What type of rock is best for radiometric dating
In a way this field, called geochronology, is some of the purest detective work earth scientists do.There are two basic approaches: relative age dating, and absolute age dating.
As these changes have occurred, organisms have evolved, and remnants of some have been preserved as fossils.For example, based on the primate fossil record, scientists know that living primates evolved from fossil primates and that this evolutionary history took tens of millions of years.By comparing fossils of different primate species, scientists can examine how features changed and how primates evolved through time.With the development of modern radiometric dating methods in the late 1940s and 1950s, it was possible for the first time not only to measure the lengths of the eras, periods, and epochs but also to check the relative order of these geologic time units.Radiometric dating verified that the relative time scale determined by stratigraphers and paleontologists (Figure 1) is absolutely correct, a result that could only have been obtained if both the relative time scale and radiometric dating methods were correct.2) To familiarize students with the concept of half-life in radioactive decay.
3) To have students see that individual runs of statistical processes are less predictable than the average of many runs (or that runs with relatively small numbers involved are less dependable than runs with many numbers).
The best evidence is contained in the Earth’s incomplete and complex but accurate stratigraphic record — a record that has been the subject of nearly two centuries of study.
Slowly and painstakingly, geologists have assembled this record into the generalized geologic time scale shown in Figure 1.
efore analyzing the arguments advanced by creation “scientists” for a very young Earth, I here summarize briefly the evidence that has convinced scientists that the Earth is 4.5 to 4.6 billion years old.
There can be no doubt about the Earth’s antiquity; the evidence is abundant, conclusive, and readily available to all who care to examine it.

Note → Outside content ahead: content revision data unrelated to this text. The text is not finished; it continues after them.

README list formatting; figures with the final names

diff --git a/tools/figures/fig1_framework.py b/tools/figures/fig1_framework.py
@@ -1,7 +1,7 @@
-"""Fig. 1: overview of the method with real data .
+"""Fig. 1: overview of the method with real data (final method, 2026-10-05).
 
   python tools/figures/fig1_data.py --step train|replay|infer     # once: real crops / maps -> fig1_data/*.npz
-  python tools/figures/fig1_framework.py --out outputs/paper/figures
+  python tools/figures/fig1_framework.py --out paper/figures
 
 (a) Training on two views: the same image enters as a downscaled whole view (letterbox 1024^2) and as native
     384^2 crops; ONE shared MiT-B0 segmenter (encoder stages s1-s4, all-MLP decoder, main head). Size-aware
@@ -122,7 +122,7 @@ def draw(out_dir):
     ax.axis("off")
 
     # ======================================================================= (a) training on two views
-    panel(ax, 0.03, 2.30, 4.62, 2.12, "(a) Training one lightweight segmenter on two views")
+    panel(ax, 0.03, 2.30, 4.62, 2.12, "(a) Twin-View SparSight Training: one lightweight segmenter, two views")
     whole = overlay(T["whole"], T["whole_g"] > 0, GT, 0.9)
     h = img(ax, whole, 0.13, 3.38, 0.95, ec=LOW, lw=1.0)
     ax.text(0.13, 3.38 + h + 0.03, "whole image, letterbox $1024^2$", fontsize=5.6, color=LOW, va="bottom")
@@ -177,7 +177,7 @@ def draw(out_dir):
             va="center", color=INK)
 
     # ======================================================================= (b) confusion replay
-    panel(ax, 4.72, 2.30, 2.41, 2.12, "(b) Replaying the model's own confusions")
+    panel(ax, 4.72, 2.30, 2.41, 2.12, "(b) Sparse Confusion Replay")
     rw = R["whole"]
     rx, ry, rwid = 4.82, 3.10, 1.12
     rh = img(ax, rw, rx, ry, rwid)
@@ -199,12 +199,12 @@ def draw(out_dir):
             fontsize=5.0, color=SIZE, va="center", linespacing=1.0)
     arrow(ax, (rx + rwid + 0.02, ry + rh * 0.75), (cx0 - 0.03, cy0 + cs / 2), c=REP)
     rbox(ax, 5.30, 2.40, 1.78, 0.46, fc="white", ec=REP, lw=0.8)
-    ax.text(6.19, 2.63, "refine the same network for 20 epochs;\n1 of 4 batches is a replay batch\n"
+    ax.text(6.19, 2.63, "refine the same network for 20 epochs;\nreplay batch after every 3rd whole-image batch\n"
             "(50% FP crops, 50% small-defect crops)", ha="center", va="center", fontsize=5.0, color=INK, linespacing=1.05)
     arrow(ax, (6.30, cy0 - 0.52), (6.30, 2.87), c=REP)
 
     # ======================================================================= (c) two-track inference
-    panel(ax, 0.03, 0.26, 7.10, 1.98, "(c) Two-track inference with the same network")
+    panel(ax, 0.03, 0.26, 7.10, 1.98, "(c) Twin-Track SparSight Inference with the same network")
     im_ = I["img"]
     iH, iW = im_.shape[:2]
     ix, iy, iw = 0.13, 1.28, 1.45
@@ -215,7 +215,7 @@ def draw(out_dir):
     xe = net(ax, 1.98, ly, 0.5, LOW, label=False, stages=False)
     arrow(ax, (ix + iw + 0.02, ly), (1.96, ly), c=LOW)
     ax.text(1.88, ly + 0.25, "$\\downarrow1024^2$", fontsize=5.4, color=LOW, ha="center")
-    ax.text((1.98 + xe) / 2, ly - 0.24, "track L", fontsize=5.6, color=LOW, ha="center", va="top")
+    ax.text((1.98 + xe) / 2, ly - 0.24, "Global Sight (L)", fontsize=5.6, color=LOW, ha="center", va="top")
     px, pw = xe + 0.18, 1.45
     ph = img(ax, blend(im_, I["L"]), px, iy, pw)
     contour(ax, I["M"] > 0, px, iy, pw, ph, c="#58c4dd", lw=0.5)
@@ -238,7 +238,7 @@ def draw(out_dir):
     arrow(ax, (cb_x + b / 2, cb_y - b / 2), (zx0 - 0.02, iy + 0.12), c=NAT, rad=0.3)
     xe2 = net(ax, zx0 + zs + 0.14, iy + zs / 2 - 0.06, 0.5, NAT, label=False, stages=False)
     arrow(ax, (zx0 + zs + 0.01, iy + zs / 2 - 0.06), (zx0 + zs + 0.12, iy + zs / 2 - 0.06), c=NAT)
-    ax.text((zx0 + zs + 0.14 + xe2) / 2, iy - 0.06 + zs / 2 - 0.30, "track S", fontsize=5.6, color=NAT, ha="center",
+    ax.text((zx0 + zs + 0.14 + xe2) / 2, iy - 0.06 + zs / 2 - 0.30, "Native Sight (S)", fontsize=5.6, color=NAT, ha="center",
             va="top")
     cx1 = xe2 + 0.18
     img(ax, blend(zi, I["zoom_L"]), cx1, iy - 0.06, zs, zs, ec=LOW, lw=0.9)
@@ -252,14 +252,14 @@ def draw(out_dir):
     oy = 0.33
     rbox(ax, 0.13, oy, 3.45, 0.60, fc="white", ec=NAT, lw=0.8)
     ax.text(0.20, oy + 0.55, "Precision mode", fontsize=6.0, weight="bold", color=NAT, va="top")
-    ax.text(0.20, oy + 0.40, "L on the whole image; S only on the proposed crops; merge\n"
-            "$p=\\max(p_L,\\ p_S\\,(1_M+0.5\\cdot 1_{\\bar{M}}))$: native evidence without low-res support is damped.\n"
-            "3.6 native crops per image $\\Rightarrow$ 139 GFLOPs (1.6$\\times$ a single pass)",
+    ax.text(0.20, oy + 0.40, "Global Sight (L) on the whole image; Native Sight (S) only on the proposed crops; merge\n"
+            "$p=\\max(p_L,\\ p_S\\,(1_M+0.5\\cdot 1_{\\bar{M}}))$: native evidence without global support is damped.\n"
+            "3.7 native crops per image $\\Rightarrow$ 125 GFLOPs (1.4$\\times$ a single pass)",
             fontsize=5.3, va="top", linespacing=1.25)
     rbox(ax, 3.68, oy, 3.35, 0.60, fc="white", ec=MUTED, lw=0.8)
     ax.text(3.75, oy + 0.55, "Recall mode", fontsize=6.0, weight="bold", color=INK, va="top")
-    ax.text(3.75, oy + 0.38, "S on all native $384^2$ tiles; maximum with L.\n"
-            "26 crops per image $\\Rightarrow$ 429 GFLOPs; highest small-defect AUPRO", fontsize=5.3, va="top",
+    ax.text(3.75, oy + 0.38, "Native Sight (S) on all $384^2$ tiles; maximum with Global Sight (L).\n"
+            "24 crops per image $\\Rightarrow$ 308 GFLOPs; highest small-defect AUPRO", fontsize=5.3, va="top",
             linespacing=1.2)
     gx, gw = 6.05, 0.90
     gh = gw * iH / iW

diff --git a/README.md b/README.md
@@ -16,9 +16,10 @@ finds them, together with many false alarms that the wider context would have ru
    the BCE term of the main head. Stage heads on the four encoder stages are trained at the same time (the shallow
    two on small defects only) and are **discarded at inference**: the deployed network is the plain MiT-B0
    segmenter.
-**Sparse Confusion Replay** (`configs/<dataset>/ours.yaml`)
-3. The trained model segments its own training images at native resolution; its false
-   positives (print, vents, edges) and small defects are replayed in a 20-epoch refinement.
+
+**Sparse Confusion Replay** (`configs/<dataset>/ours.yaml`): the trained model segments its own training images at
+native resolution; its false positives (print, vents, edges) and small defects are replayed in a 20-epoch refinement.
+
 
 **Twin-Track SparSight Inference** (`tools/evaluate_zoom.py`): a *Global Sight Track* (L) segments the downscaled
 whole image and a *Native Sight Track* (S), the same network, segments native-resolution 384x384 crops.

Despite seeming like a relatively stable place, the Earth's surface has changed dramatically over the past 4.6 billion years.